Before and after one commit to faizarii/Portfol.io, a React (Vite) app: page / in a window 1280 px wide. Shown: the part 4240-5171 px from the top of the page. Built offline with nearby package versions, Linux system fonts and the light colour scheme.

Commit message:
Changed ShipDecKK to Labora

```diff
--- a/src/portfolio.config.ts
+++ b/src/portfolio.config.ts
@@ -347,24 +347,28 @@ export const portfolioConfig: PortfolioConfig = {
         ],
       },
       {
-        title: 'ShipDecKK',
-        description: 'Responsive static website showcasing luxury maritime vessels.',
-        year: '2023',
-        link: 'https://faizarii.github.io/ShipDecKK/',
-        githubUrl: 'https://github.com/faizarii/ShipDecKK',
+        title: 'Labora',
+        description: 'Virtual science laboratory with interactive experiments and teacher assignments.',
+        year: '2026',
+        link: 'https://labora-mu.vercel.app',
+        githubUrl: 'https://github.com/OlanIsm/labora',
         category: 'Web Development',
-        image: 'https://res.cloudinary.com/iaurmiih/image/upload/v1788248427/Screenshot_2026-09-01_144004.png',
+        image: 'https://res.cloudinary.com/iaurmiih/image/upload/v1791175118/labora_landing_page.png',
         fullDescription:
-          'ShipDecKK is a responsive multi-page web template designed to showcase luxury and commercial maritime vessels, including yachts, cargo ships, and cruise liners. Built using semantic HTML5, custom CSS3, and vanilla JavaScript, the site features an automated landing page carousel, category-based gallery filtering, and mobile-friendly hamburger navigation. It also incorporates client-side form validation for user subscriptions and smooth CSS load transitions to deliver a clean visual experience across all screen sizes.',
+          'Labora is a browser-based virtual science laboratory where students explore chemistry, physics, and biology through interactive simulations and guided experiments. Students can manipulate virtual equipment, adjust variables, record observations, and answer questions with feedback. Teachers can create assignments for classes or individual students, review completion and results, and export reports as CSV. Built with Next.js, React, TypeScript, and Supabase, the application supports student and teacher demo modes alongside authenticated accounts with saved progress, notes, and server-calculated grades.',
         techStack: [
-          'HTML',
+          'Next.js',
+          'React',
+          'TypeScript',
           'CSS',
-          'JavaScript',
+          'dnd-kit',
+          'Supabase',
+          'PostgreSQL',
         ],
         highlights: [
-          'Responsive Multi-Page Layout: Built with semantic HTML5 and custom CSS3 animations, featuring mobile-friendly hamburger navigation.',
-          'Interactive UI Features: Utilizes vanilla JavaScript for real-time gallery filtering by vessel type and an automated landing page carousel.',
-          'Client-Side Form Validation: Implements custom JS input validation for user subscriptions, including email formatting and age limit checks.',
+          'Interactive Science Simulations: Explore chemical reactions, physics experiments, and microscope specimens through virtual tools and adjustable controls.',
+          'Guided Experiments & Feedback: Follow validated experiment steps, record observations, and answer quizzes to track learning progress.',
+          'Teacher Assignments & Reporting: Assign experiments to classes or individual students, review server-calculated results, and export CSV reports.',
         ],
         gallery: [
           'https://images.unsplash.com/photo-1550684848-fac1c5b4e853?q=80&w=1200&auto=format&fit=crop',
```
**********
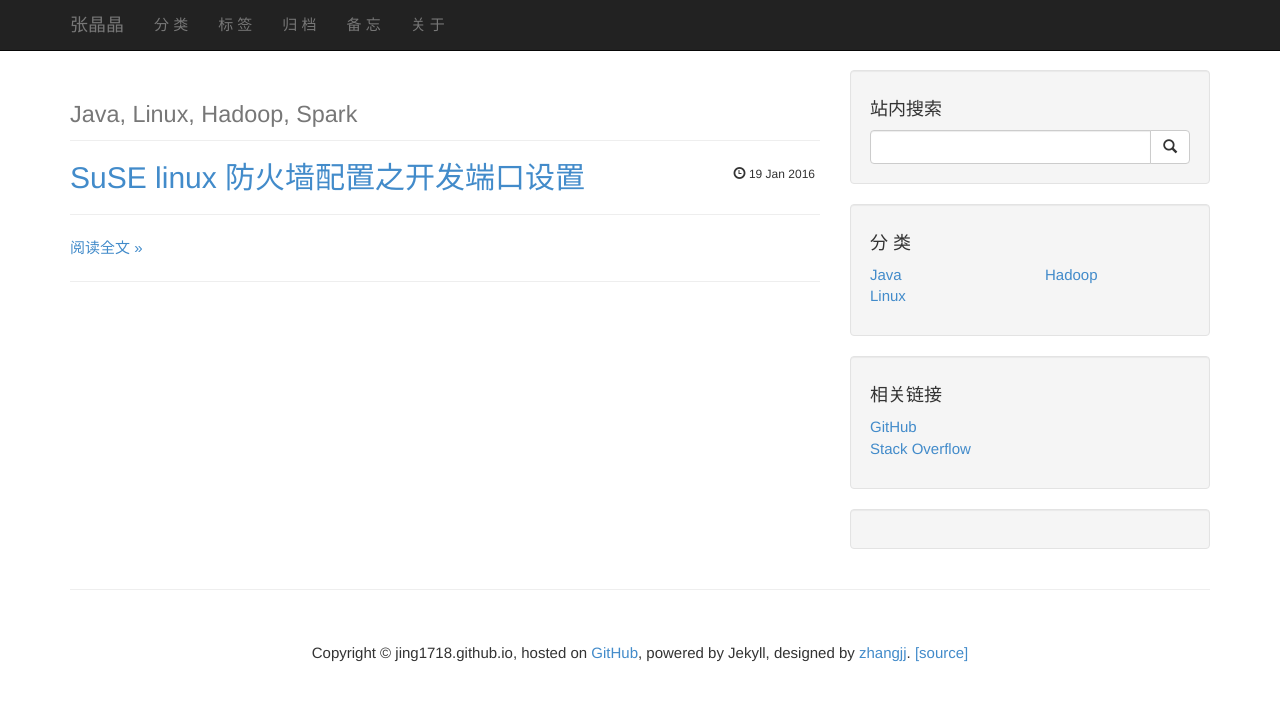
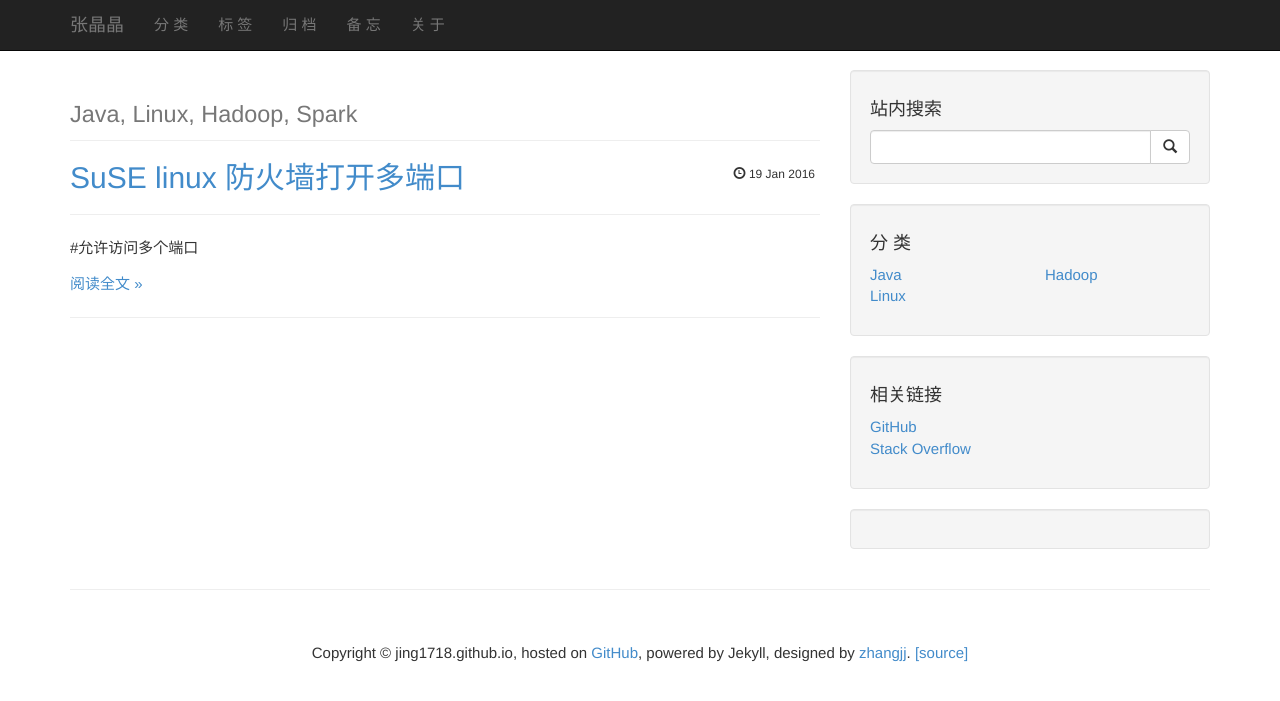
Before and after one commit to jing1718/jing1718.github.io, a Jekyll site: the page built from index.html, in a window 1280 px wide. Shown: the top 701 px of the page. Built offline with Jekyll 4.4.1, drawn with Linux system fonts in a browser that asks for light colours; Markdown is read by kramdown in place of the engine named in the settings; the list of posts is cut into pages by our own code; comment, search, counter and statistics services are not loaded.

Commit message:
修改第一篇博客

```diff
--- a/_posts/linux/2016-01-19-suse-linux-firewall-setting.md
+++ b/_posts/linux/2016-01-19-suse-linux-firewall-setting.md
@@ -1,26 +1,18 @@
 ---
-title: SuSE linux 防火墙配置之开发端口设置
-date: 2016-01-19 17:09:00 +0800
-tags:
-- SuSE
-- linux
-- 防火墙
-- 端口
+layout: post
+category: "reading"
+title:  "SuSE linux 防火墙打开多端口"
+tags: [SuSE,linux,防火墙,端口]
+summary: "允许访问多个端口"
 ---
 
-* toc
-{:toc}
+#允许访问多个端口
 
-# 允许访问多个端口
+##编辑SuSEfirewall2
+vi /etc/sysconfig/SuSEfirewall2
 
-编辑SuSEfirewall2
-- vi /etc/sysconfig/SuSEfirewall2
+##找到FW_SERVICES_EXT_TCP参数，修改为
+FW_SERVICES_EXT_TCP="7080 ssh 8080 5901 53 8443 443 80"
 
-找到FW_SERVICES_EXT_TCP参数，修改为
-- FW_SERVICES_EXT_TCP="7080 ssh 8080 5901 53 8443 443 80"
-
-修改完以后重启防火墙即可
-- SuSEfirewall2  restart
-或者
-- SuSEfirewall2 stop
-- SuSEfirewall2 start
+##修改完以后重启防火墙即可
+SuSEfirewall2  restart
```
**********
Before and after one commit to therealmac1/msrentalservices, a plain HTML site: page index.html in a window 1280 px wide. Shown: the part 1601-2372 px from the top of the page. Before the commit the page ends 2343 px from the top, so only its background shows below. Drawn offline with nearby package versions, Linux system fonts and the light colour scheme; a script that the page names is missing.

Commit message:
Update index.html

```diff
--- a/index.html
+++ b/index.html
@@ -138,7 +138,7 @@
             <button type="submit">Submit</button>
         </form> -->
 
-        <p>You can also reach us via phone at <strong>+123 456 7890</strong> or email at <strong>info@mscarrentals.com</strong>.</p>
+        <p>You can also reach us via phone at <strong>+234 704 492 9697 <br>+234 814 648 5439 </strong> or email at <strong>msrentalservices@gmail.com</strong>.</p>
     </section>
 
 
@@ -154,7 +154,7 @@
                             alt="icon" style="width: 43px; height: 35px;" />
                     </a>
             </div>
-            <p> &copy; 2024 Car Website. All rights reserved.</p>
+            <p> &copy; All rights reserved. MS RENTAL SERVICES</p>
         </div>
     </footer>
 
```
**********
## Exercise goal
The response must give every line from the material above that holds the string "index".

## Output
Before and after one commit to jing1718/jing1718.github.io, a Jekyll site: the page built from index.html, in a window 1280 px wide. Shown: the top 701 px of the page. Built offline with Jekyll 4.4.1, drawn with Linux system fonts in a browser that asks for light colours; Markdown is read by kramdown in place of the engine named in the settings; the list of posts is cut into pages by our own code; comment, search, counter and statistics services are not loaded.
Before and after one commit to therealmac1/msrentalservices, a plain HTML site: page index.html in a window 1280 px wide. Shown: the part 1601-2372 px from the top of the page. Before the commit the page ends 2343 px from the top, so only its background shows below. Drawn offline with nearby package versions, Linux system fonts and the light colour scheme; a script that the page names is missing.
Update index.html
--- a/index.html
+++ b/index.html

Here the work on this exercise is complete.